**Brief:** Take every line containing "makeHorizontalDivider" out of the records.

**Task data:**
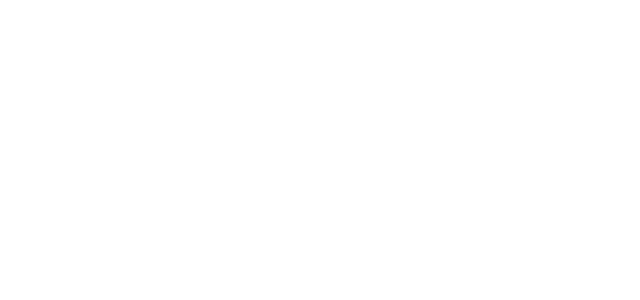
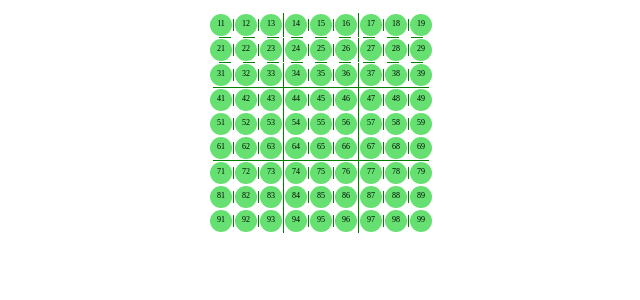
Before and after one commit to JohYoshida/Sudokube, a React (Create React App) app: page / in a window 1280 px wide. Shown: the top 300 px of the page, without its empty margins (319-959 px from the left). Built offline with nearby package versions, Linux system fonts and the light colour scheme.

Commit message:
Setup Board

```diff
--- a/src/App.js
+++ b/src/App.js
@@ -1,6 +1,6 @@
 import React, { Component } from 'react';
-import logo from './logo.svg';
 import './App.css';
+import Board from "./components/Board";
 
 class App extends Component {
   constructor(props) {
@@ -10,15 +10,13 @@
     };
   }
 
-
   render() {
     return (
       <div className="App">
-
+        <Board />
       </div>
     );
   }
-
 }
 
 export default App;
--- /dev/null
+++ b/src/components/Board.jsx
@@ -0,0 +1,60 @@
+import React, { Component } from "react";
+import Cell from "./Cell";
+import Divider from "./Divider";
+
+class Board extends Component {
+  render() {
+    const Board = this.makeBoard();
+    return <div className="Board">{Board}</div>;
+  }
+
+  makeBoard = () => {
+    const Board = [];
+    let Third = this.makeThird(1);
+    let div = this.makeHorizontalDivider("em");
+    Board.push(Third);
+    Board.push(div);
+    Third = this.makeThird(2);
+    Board.push(Third);
+    Board.push(div);
+    Third = this.makeThird(3);
+    Board.push(Third);
+    return Board;
+  }
+
+  makeThird = (val) => {
+    const Third = [];
+    let row = [];
+    let count = 3 * val;
+    for (var i = count - 3; i <= count; i++) {
+      for (var j = 1; j <= 9; j++) {
+        row.push(<Cell key={j} i={i} j={j}/>);
+        if (j === 3 || j === 6) {
+          row.push(<Divider key={j} type="vertical_em"/>);
+        } else if (j !== 9) {
+          row.push(<Divider key={j} type="vertical"/>);
+        }
+      }
+      row = [];
+      Third.push(<div className="row" key={`${i}-row`}>{ row }</div>);
+      if (i === 0 || i === 1) {
+        Third.push(this.makeHorizontalDivider());
+      }
+    }
+    return Third;
+  }
+
+  makeHorizontalDivider = (modifier) => {
+    let row = [];
+    let type = "horizontal";
+    if (modifier === "em") {
+      type += "_em";
+    }
+    for (var i = 0; i < 9; i++) {
+      row.push(<Divider key={i} type={type}/>);
+    }
+    return (<div className="row" key="a">{ row }</div>);
+  }
+}
+
+export default Board;
--- /dev/null
+++ b/src/components/Cell.jsx
@@ -0,0 +1,14 @@
+import React, { Component } from "react";
+
+class Cell extends Component {
+  render() {
+    return(
+      <div className="Cell">
+        {this.props.i}
+        {this.props.j}
+      </div>
+    );
+  }
+}
+
+export default Cell;
--- /dev/null
+++ b/src/components/Divider.jsx
@@ -0,0 +1,14 @@
+import React, { Component } from "react";
+
+class Divider extends Component {
+  render() {
+    const className = "Divider " + this.props.type;
+    return(
+      <div className={className}>
+
+      </div>
+    );
+  }
+}
+
+export default Divider;
--- a/src/styles/main.css
+++ b/src/styles/main.css
@@ -2,7 +2,55 @@
   display: flex;
   flex-direction: column;
   text-align: center;
-  color: red;
+}
+.App .Board {
+  display: flex;
+  margin: 5px;
+  justify-content: center;
+  flex-direction: column;
+}
+.App .Board .row {
+  display: flex;
+  justify-content: center;
+}
+
+.Cell {
+  align-self: center;
+  height: 12px;
+  width: 12px;
+  padding: 5px;
+  margin: 1px;
+  font-size: 8px;
+  border-radius: 12px;
+  background-color: #65e071;
+}
+
+.Divider {
+  background-color: green;
+}
+
+.vertical {
+  height: 12px;
+  width: 1px;
+  margin-top: 6px;
+  margin-bottom: 6px;
+}
+
+.vertical_em {
+  height: 24px;
+  width: 1px;
+}
+
+.horizontal {
+  height: 1px;
+  width: 12px;
+  margin-left: 6px;
+  margin-right: 6px;
+}
+
+.horizontal_em {
+  height: 1px;
+  width: 24px;
 }
 
 /*# sourceMappingURL=main.css.map */
--- a/src/styles/main.scss
+++ b/src/styles/main.scss
@@ -2,4 +2,49 @@
   display: flex;
   flex-direction: column;
   text-align: center;
+  .Board {
+    display: flex;
+    margin: 5px;
+    justify-content: center;
+    flex-direction: column;
+    .row {
+      display: flex;
+      justify-content: center;
+    }
+  }
 }
+
+.Cell {
+  align-self: center;
+  height: 12px;
+  width: 12px;
+  padding: 5px;
+  margin: 1px;
+  font-size: 8px;
+  border-radius: 12px;
+  background-color: rgba(101, 224, 113, 100);
+}
+
+.Divider {
+  background-color: green;
+}
+.vertical {
+  height: 12px;
+  width: 1px;
+  margin-top: 6px;
+  margin-bottom: 6px;
+}
+.vertical_em {
+  height: 24px;
+  width: 1px;
+}
+.horizontal {
+  height: 1px;
+  width: 12px;
+  margin-left: 6px;
+  margin-right: 6px;
+}
+.horizontal_em {
+  height: 1px;
+  width: 24px;
+}
```
Also changed, not shown: 1 other file (tests, documents, lock files or other folders).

**Output:**
+    let div = this.makeHorizontalDivider("em");
+        Third.push(this.makeHorizontalDivider());
+  makeHorizontalDivider = (modifier) => {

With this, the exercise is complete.